- _What you should do_: Every line below that contains "next" is to be copied.

---------------

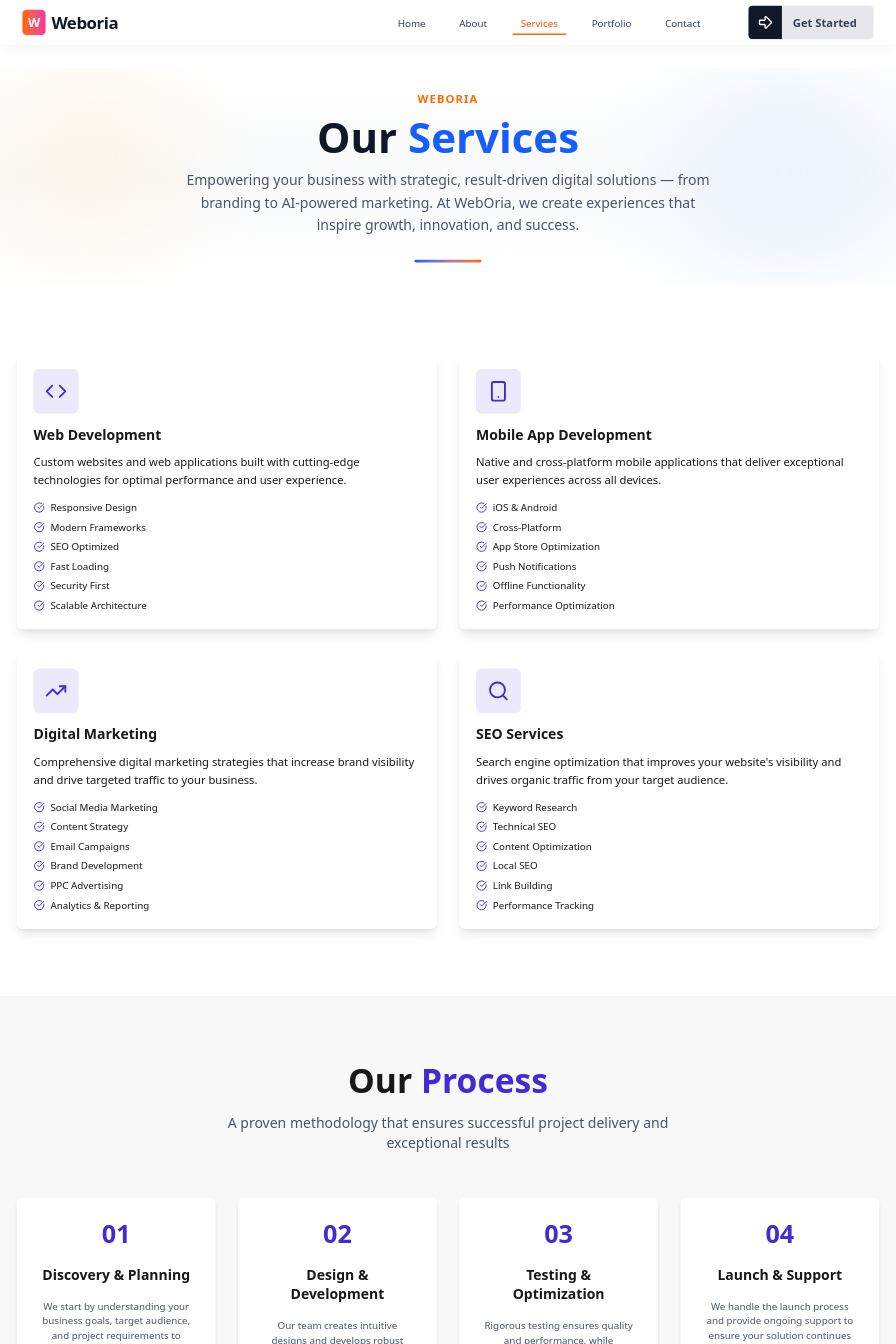
Repository: mdmuhibullahhabib/weboria
Page: /services
These files come from the project's save history. The page is drawn as it stood at one moment and after a run of saves; the edit follows.
The browser window is 1280 px wide. The pictures show the part of the page from y = 0 to 1920 px (the page is 3670 px tall), at 70% of full size.
The project was rebuilt for these pictures with package versions that can differ from the ones it lists, and the page was loaded fresh each time. The framework's server and built-in components were replaced by stand-ins that run in the browser. Also part of the build but not shown: next.config.mjs.

Above is the page before, as saved 2025-10-05 11:56:18.

### src/app/layout.js
import { Geist, Geist_Mono } from "next/font/google";
import "./globals.css";
import Navbar from "@/components/Navbar";
import Footer from "@/components/Footer";
import { Toaster } from "react-hot-toast";

const geistSans = Geist({
  variable: "--font-geist-sans",
  subsets: ["latin"],
});

const geistMono = Geist_Mono({
  variable: "--font-geist-mono",
  subsets: ["latin"],
});

export const metadata = {
  title: "Weboria",
  description: "Digital Marketing Agency",
  icons: "/favicon.ico",
};

export default function RootLayout({ children }) {
  return (
    <html lang="en">
      <body
        className={`${geistSans.variable} ${geistMono.variable} antialiased`}
      >

        <Navbar />
        <Toaster />
        {children}
        <Footer />
      </body>
    </html>
  );
}

### src/components/Navbar.jsx
"use client";
import { useState } from "react";
import Link from "next/link";
import { usePathname } from "next/navigation";
import { Menu, X } from "lucide-react";
import Button from "./Button";

export default function Navbar() {
  const [isOpen, setIsOpen] = useState(false);
  const pathname = usePathname();

  // Brand color palette for Weboria
  // Primary: #FF6B00 (vibrant orange)
  // Secondary: #0B0F19 (dark blue-black)
  // Accent: gradient orange-pink
  const navigation = [
    { name: "Home", href: "/" },
    { name: "About", href: "/about" },
    { name: "Services", href: "/services" },
    { name: "Portfolio", href: "/portfolio" },
    { name: "Contact", href: "/contact" },
  ];

  const isActive = (href) => {
    if (href === "/" && pathname === "/") return true;
    if (href !== "/" && pathname.startsWith(href)) return true;
    return false;
  };

  return (
    <nav className="sticky top-0 z-50 bg-white/80 backdrop-blur-xl border-b border-gray-100 shadow-[0_4px_20px_rgba(0,0,0,0.05)] transition-all duration-300">
      <div className="max-w-7xl mx-auto px-4 sm:px-6 lg:px-8">
        <div className="flex justify-between items-center h-16">
          {/* Logo */}
          <Link href="/" data-testid="link-home">
            <div className="flex items-center space-x-2">
              <div className="bg-gradient-to-r from-orange-500 to-pink-500 text-white font-bold text-lg px-2 py-1 rounded-md shadow-sm">
                W
              </div>
              <h1 className="text-2xl font-extrabold text-gray-900 tracking-tight hover:text-orange-500 transition-colors">
                Weboria
              </h1>
            </div>
          </Link>

          {/* Desktop Navigation */}
          <div className="hidden md:flex space-x-6 items-center">
            {navigation.map((item) => (
              <Link
                key={item.name}
                href={item.href}
                data-testid={`link-${item.name.toLowerCase()}`}
              >
                <span
                  className={`relative px-3 py-2 rounded-md text-sm font-medium transition-all duration-300 ${
                    isActive(item.href)
                      ? "text-orange-600 after:absolute after:left-0 after:bottom-0 after:h-[2px] after:w-full after:bg-orange-500 after:rounded-full"
                      : "text-gray-700 hover:text-orange-600 hover:after:absolute hover:after:left-0 hover:after:bottom-0 hover:after:h-[2px] hover:after:w-full hover:after:bg-orange-500 hover:after:rounded-full"
                  }`}
                >
                  {item.name}
                </span>
              </Link>
            ))}

            {/* CTA Button */}
            <Button
              className="ml-8 "
              text={"Get Started"}
              href="/contact"
            />
          </div>

          {/* Mobile menu button */}
          <div className="md:hidden">
            <button
              className="p-2 rounded-md text-gray-800 hover:bg-gray-100 transition"
              onClick={() => setIsOpen(!isOpen)}
              data-testid="button-mobile-menu"
            >
              {isOpen ? (
                <X className="w-6 h-6 text-orange-600" />
              ) : (
                <Menu className="w-6 h-6 text-gray-800" />
              )}
            </button>
          </div>
        </div>

        {/* Mobile Navigation */}
        {isOpen && (
          <div className="md:hidden mt-2 border-t border-gray-100 bg-white/90 rounded-lg shadow-lg backdrop-blur-md transition-all">
            <div className="flex flex-col space-y-1 px-4 py-4">
              {navigation.map((item) => (
                <Link
                  key={item.name}
                  href={item.href}
                  data-testid={`link-mobile-${item.name.toLowerCase()}`}
                >
                  <span
                    className={`block px-3 py-2 rounded-md text-base font-medium transition-colors ${
                      isActive(item.href)
                        ? "bg-gradient-to-r from-orange-500 to-pink-500 text-white"
                        : "text-gray-800 hover:bg-orange-50 hover:text-orange-600"
                    }`}
                    onClick={() => setIsOpen(false)}
                  >
                    {item.name}
                  </span>
                </Link>
              ))}

              {/* Mobile CTA Button */}
              <Button
                text={"Get Started"}
                href="/contact"
                className="mt-3 "
              />
            </div>
          </div>
        )}
      </div>
    </nav>
  );
}

### src/components/Footer.jsx
"use client";

import Link from "next/link";
import {
  Facebook,
  Twitter,
  Linkedin,
  Instagram,
  Mail,
  Phone,
  MapPin,
} from "lucide-react";

export default function Footer() {
  // ✅ CTA function in plain JS
  const handleNewsletterSubmit = (e) => {
    e.preventDefault();
    const formData = new FormData(e.target);
    const email = formData.get("email");
    console.log("Newsletter signup:", email);
    e.target.reset();
  };

  const quickLinks = [
    { name: "Home", href: "/" },
    { name: "About", href: "/about" },
    { name: "Services", href: "/services" },
    { name: "Portfolio", href: "/portfolio" },
    { name: "Contact", href: "/contact" },
  ];

  const services = [
    { name: "Web Development", href: "/services" },
    { name: "Mobile Apps", href: "/services" },
    { name: "Digital Marketing", href: "/services" },
    { name: "SEO Services", href: "/services" },
  ];

  const socialLinks = [
    { Icon: Facebook, href: "#", label: "Facebook" },
    { Icon: Twitter, href: "#", label: "Twitter" },
    { Icon: Linkedin, href: "#", label: "LinkedIn" },
    { Icon: Instagram, href: "#", label: "Instagram" },
  ];

  return (
    <footer className="bg-base-200 border-t">
      <div className="max-w-7xl mx-auto px-4 sm:px-6 lg:px-8 py-16">
        {/* Main Footer Content */}
        <div className="grid grid-cols-1 md:grid-cols-2 lg:grid-cols-4 gap-8">
          {/* Company Info */}
          <div className="space-y-4">
            <h3 className="text-2xl font-bold text-primary">Weboria</h3>
            <p className="text-base-content/70 leading-relaxed">
              Transforming businesses through innovative digital solutions.
              We create experiences that inspire, engage, and convert.
            </p>

            {/* Contact Info */}
            <div className="space-y-2 text-base-content/70">
              <div className="flex items-center">
                <Mail className="w-4 h-4 mr-2" />
                <span className="text-sm">hello@weboria.com</span>
              </div>
              <div className="flex items-center">
                <Phone className="w-4 h-4 mr-2" />
                <span className="text-sm">+1 (555) 123-4567</span>
              </div>
              <div className="flex items-center">
                <MapPin className="w-4 h-4 mr-2" />
                <span className="text-sm">San Francisco, CA</span>
              </div>
            </div>
          </div>

          {/* Quick Links */}
          <div>
            <h4 className="text-lg font-semibold mb-4">Quick Links</h4>
            <ul className="space-y-2">
              {quickLinks.map((link) => (
                <li key={link.name}>
                  <Link href={link.href}>
                    <span className="text-base-content/70 hover:text-primary transition-colors">
                      {link.name}
                    </span>
                  </Link>
                </li>
              ))}
            </ul>
          </div>

          {/* Services */}
          <div>
            <h4 className="text-lg font-semibold mb-4">Services</h4>
            <ul className="space-y-2">
              {services.map((service) => (
                <li key={service.name}>
                  <Link href={service.href}>
                    <span className="text-base-content/70 hover:text-primary transition-colors">
                      {service.name}
                    </span>
                  </Link>
                </li>
              ))}
            </ul>
          </div>

          {/* Newsletter */}
          <div>
            <h4 className="text-lg font-semibold mb-4">Stay Updated</h4>
            <p className="text-base-content/70 text-sm mb-4">
              Get the latest insights and updates on digital trends.
            </p>
            <form onSubmit={handleNewsletterSubmit} className="space-y-2">
              <input
                type="email"
                name="email"
                placeholder="Enter your email"
                className="input input-bordered w-full"
                required
              />
              <button type="submit" className="btn btn-primary w-full">
                Subscribe
              </button>
            </form>
          </div>
        </div>

        {/* Social Links & Copyright */}
        <div className="border-t mt-12 pt-8">
          <div className="flex flex-col md:flex-row justify-between items-center space-y-4 md:space-y-0">
            {/* Social Links */}
            <div className="flex space-x-4">
              {socialLinks.map(({ Icon, href, label }) => (
                <a
                  key={label}
                  href={href}
                  target="_blank"
                  rel="noopener noreferrer"
                  className="btn btn-circle btn-ghost"
                  aria-label={label}
                >
                  <Icon className="w-5 h-5" />
                </a>
              ))}
            </div>

            {/* Copyright */}
            <div className="text-center md:text-right">
              <p className="text-base-content/70 text-sm">
                © 2024 Weboria. All rights reserved.
              </p>
            </div>
          </div>
        </div>
      </div>
    </footer>
  );
}

### src/app/Home/components/CTASection.jsx
import { ArrowRight, CheckCircle } from "lucide-react";

export default function CTASection({
  title = "Ready to Transform Your Digital Presence?",
  subtitle = "Join hundreds of successful businesses that trust Weboria to deliver exceptional digital solutions.",
  benefits = [
    "Free consultation and project planning",
    "Dedicated project manager",
    "30-day money-back guarantee",
    "Ongoing support and maintenance",
  ],
  primaryButtonText = "Start Your Project",
  secondaryButtonText = "Schedule a Call",
  onPrimaryClick,
  onSecondaryClick,
}) {
  const handlePrimaryClick = () => {
    console.log("Primary CTA clicked");
    onPrimaryClick?.();
  };

  const handleSecondaryClick = () => {
    console.log("Secondary CTA clicked");
    onSecondaryClick?.();
  };

  return (
    <section className="py-24 bg-gradient-to-br from-primary to-secondary">
      <div className="max-w-7xl mx-auto px-4 sm:px-6 lg:px-8">
        <div className="max-w-4xl mx-auto text-center">
          {/* Title */}
          <h2 className="text-3xl md:text-4xl lg:text-5xl font-bold text-white mb-6">
            {title}
          </h2>

          {/* Subtitle */}
          <p className="text-xl text-white/90 mb-8 max-w-2xl mx-auto leading-relaxed">
            {subtitle}
          </p>

          {/* Benefits List */}
          <div className="grid grid-cols-1 md:grid-cols-2 gap-4 mb-12 max-w-2xl mx-auto">
            {benefits.map((benefit, index) => (
              <div key={index} className="flex items-center text-white/90">
                <CheckCircle className="w-5 h-5 text-accent mr-3 flex-shrink-0" />
                <span>{benefit}</span>
              </div>
            ))}
          </div>

          {/* CTA Buttons */}
          <div className="flex flex-col sm:flex-row gap-4 justify-center items-center">
            {/* Primary Button */}
            <button
              className="btn btn-primary flex items-center px-8 py-4 text-lg"
              onClick={handlePrimaryClick}
              data-testid="button-cta-primary"
            >
              {primaryButtonText}
              <ArrowRight className="ml-2 w-5 h-5" />
            </button>

            {/* Secondary Button */}
            <button
              className="btn btn-outline btn-white flex items-center px-8 py-4 text-lg"
              onClick={handleSecondaryClick}
              data-testid="button-cta-secondary"
            >
              {secondaryButtonText}
            </button>
          </div>
        </div>
      </div>
    </section>
  );
}

### src/app/Home/components/Service.jsx

import { CheckCircle } from "lucide-react";

// Service card component
export default function Service({ icon: Icon, title, description, features = [] }) {
  return (
    <div className="h-full bg-base-100 shadow-lg rounded-lg p-6 flex flex-col transition-all duration-300 hover:scale-105 hover:shadow-xl">
      {/* Icon */}
      {Icon && (
        <div className="flex items-center justify-center w-16 h-16 bg-primary/10 rounded-lg mb-4">
          <Icon className="w-8 h-8 text-primary" />
        </div>
      )}

      {/* Title */}
      <h3 className="text-xl font-semibold mb-3 text-foreground">{title}</h3>

      {/* Description */}
      <p className="text-muted-foreground mb-4 leading-relaxed">{description}</p>

      {/* Features */}
      {features.length > 0 && (
        <ul className="space-y-2 mt-auto">
          {features.map((feature, index) => (
            <li key={index} className="flex items-center text-sm text-muted-foreground">
              <CheckCircle className="w-4 h-4 text-primary mr-2 flex-shrink-0" />
              {feature}
            </li>
          ))}
        </ul>
      )}
    </div>
  );
}

### src/components/Button.jsx
// Button.jsx
"use client";

import { ArrowBigRight } from "lucide-react";
import Link from "next/link";

export default function Button({ text, href = "#", className = "" }) {
  return (
    <Link
      href={href}
      className={`
        relative inline-flex items-center overflow-hidden group rounded-md font-semibold
        bg-gray-200 text-gray-700 border-none hover:bg-gray-300 transition-colors
        ${className}
      `}
    >
      {/* বাম পাশে আইকন বক্স */}
      <span
        className="
          absolute left-0 top-0 h-full w-12 flex items-center justify-center
          bg-gray-900 text-white text-xl font-bold z-20
        "
      >
        <ArrowBigRight />
      </span>

      {/* মূল টেক্সট */}
      <span
        className="
          relative z-20 py-3 px-6 pl-16 transition-colors
          group-hover:text-gray-900
        "
      >
        {text}
      </span>

      {/* Hover effect (Sky Blue wipe) */}
      <span
        className="
          absolute top-0 left-0 w-0 h-full bg-sky-400
          group-hover:w-full transition-all duration-300 ease-out z-10
        "
      />
    </Link>
  );
}

Loaded but not shown: src/app/globals.css (common file); src/app/services/page.jsx (208 lines, source omitted)

After the next 2 saves:
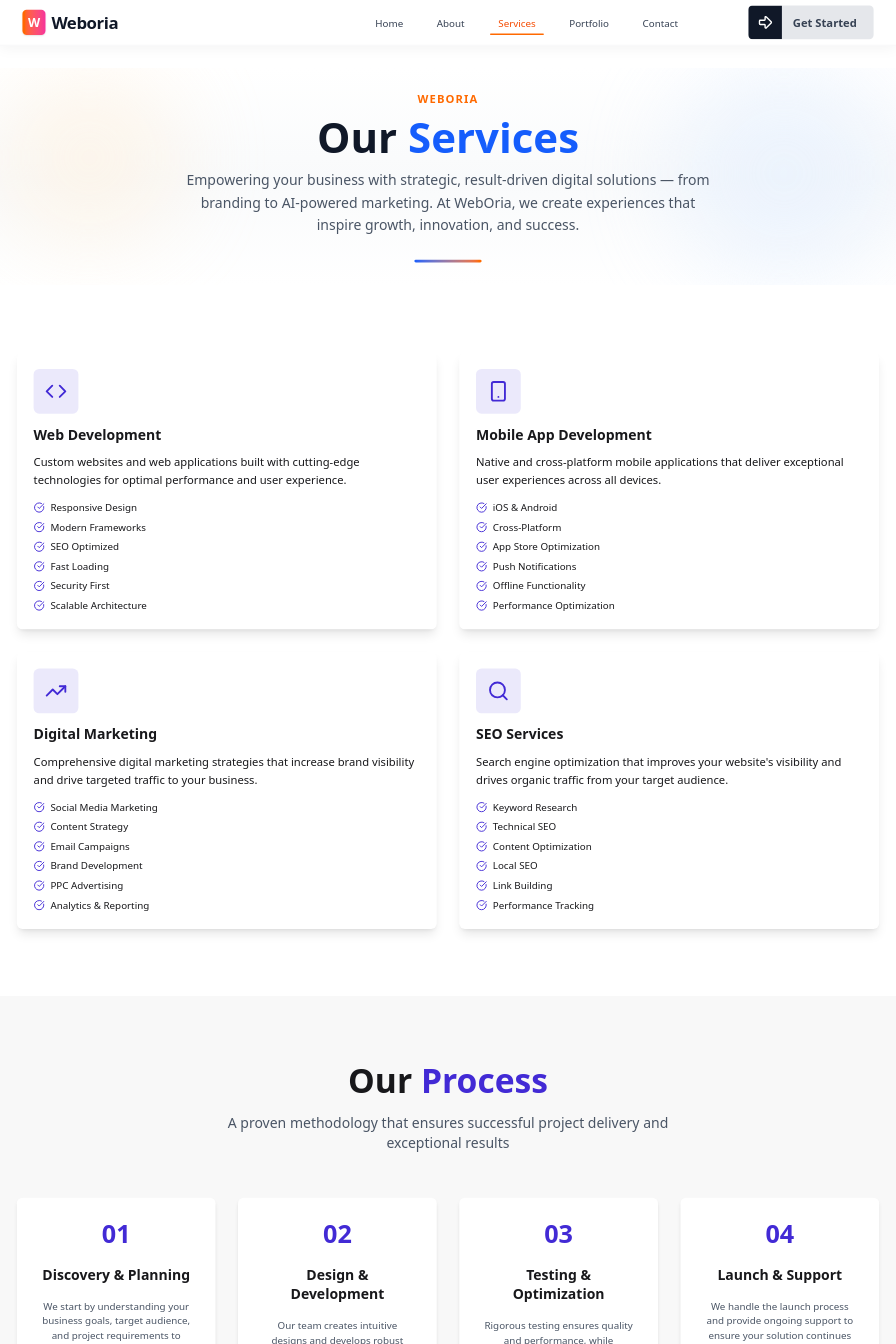
The 2 saves are shown as one change because they came seconds apart.
The last was saved 102 s later.
--- a/src/components/Navbar.jsx
+++ b/src/components/Navbar.jsx
@@ -65,7 +65,7 @@ export default function Navbar() {
 
             {/* CTA Button */}
             <Button
-              className="ml-8 "
+              className="ml-16"
               text={"Get Started"}
               href="/contact"
             />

---------------

- _Answer to the exercise_:
The project was rebuilt for these pictures with package versions that can differ from the ones it lists, and the page was loaded fresh each time. The framework's server and built-in components were replaced by stand-ins that run in the browser. Also part of the build but not shown: next.config.mjs.
import { Geist, Geist_Mono } from "next/font/google";
import Link from "next/link";
import { usePathname } from "next/navigation";
import Link from "next/link";
import Link from "next/link";
After the next 2 saves:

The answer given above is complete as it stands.